The legislation also proposes a battery of modifications to how properties are appraised, with an aim of making the process more transparent and less subjective.
Still, as Burrows noted Wednesday, the 2.5 percent election trigger has “captured most of the headlines,” and several witnesses were asked Wednesday to help identify a more palatable number.
“Do you think 8 percent is where it ought to be, or do you think it should be lower?” Burrows asked Amarillo Mayor Ginger Nelson.
“I think we’re engaging in that conversation with you guys,” she responded, listing a number of factors she thought should be taken into account.
Two dozen big-city mayors proposed using a formula to tailor the trigger to each jurisdiction, in a letter to the committee chair dated Feb. 26. Six mayors testified on behalf of the group, stressing they were remarking “on” the bill — a neutral position — not against it.
Bettencourt noted a new attitude coming from mayors Thursday.
“The Mayors came in with solutions this time because they just said NO last time," he said. "That’s progress."
Despite the generally placid tone Wednesday, the hearing exposed some of the party-line fissures that have animated the property tax reform effort so far. Mayors were questioned by GOP lawmakers about why having an election trigger would force them to cut their budgets. Municipal leaders said population growth and unfunded mandates were tying their hands. And many homeowners, who supported a trigger at 2.5 percent, spoke of their difficulty paying rising tax bills on top of other expenses.
Near 11 p.m., the Speaker of the House, Dennis Bonnen, R-Angleton, walked through the hearing room to greet lawmakers and watch the proceedings.
In 2017, property tax proposals left the House and Senate at an impasse during both the regular and special sessions. The lower chamber proposed that an election be triggered at 6 percent revenue growth, while the upper chamber pushed for 4 percent.
In a move Bettencourt has jokingly called a “compromise,” Gov. Greg Abbott pitched a 2.5 percent rate in advance of the 2019 session. A poll from Quinnipiac University, released this week, found voters largely supported the idea of requiring local governments to get voter approval before “increasing property taxes” more than 2.5 percent.

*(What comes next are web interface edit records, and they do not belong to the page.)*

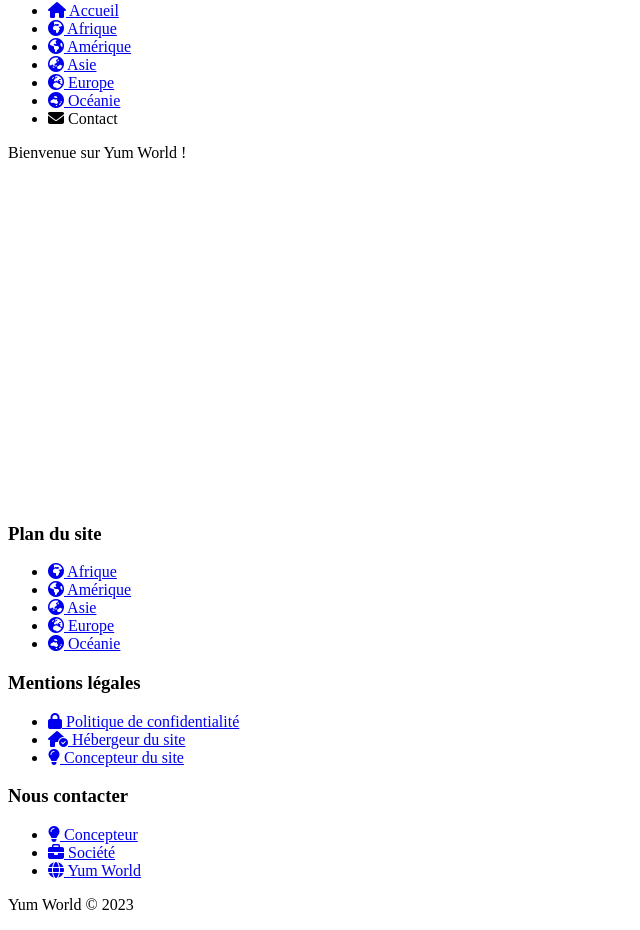
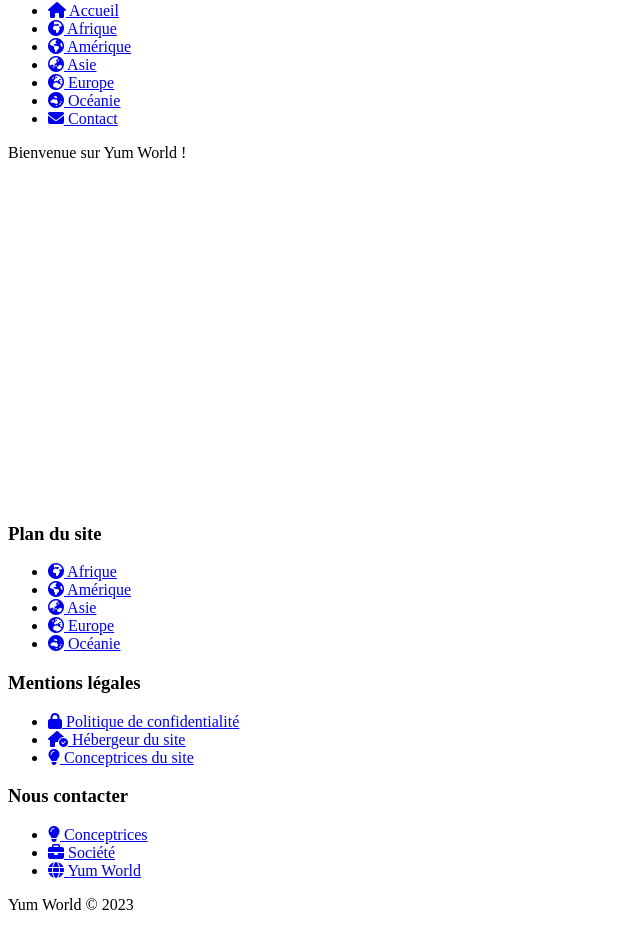
Before and after one commit to mrwtrbi/Yum-World, a PHP site: page / in a window 1280 px wide. Shown: the part 411-1341 px from the top of the page, without its empty margins (0-640 px from the left). Run offline with PHP 8.4, Linux system fonts and the light colour scheme; some libraries are stand-ins or nearby versions.

Commit message:
Add files via upload

```diff
--- a/php/footer.php
+++ b/php/footer.php
@@ -16,14 +16,14 @@
 	<ul>
 		<li><a href="#"><i class="fa-solid fa-lock"></i> Politique de confidentialité</a></li>
 		<li><a href="#"><i class="fa-solid fa-house-circle-check"></i> Hébergeur du site</a></li>
-		<li><a href="#"><i class="fa-solid fa-lightbulb"></i> Concepteur du site</a></li>
+		<li><a href="#"><i class="fa-solid fa-lightbulb"></i> Conceptrices du site</a></li>
 	</ul>
 	</div>
 
 	<div class="colonne">
 	<h3>Nous contacter</h3>
 	<ul>
-		<li><a href="#"><i class="fa-solid fa-lightbulb"></i> Concepteur</a></li>
+		<li><a href="#"><i class="fa-solid fa-lightbulb"></i> Conceptrices</a></li>
 		<li><a href="#"><i class="fa-solid fa-briefcase"></i> Société</a></li>
 		<li><a href="#"><i class="fa-solid fa-globe"></i> Yum World</a></li>
 	</ul>
--- a/php/header.php
+++ b/php/header.php
@@ -8,15 +8,15 @@
 
 	<div class="header-menu">
 		<ul>
-			<li> <a href="index.php"><i class="fas fa-house"></i> Accueil</a></li>
+			<li id="accueil"> <a href="index.php"><i class="fas fa-house"></i> Accueil</a></li>
 
-			<li><a href="#"><i class="fa-solid fa-earth-africa"></i> Afrique</a></li>
-			<li><a href="#"><i class="fa-solid fa-earth-americas"></i> Amérique</a></li>
-			<li><a href="#"><i class="fa-solid fa-earth-asia"></i> Asie</a></li>
-			<li><a href="#"><i class="fa-solid fa-earth-europe"></i> Europe</a></li>
-			<li><a href="#"><i class="fa-solid fa-earth-oceania"></i> Océanie</a></li>
+			<li id="afrique"><a href="#"><i class="fa-solid fa-earth-africa"></i> Afrique</a></li>
+			<li id="amerique"><a href="#"><i class="fa-solid fa-earth-americas"></i> Amérique</a></li>
+			<li id="asie"><a href="#"><i class="fa-solid fa-earth-asia"></i> Asie</a></li>
+			<li id="europe"><a href="#"><i class="fa-solid fa-earth-europe"></i> Europe</a></li>
+			<li id="oceanie"><a href="#"><i class="fa-solid fa-earth-oceania"></i> Océanie</a></li>
 
-			<li><i class="fa-solid fa-envelope"></i><a> Contact</a></li>
+			<li id="contact"><a href="#"><i class="fa-solid fa-envelope"></i> Contact</a></li>
 
 		</ul>
 	</div>
```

Still, lawmakers’ public support for the 2.5 percent threshold has appeared to wane. Republicans have cast the figure as a starting point. Prominent Democrats on the committee — state Reps. Trey Martinez Fischer, D-San Antonio, and Rep. Eddie Rodriguez, D-Austin — have said the figure is a non-starter.
“For the number now to shift downward by a point and a half to 2.5,” Martinez Fischer said, “my natural reaction and response to that is, ‘Well, my 6 becomes 7.5.’”
And a major component of the reform package has yet to be unveiled. The bulk of property taxes statewide are levied by school districts, with state dollars flowing in after local revenue has been accounted for. The property tax reform proposal has inserted placeholder language for schools, as lawmakers’ wait on sprawling public education bills to be filed.
Martinez Fischer, who sits on the Ways and Means Committee, said of the lower chamber's approach: “we don't care about getting it done first; we care about getting it done right.”
“Everybody seems to want to live this policy through the lens of 2017,” he said. “I take the mayors at their word that they're going to work hard, they're going to come up with a collective solution. I take the chairman at his word that he wants our input and is hoping to make this bill better.”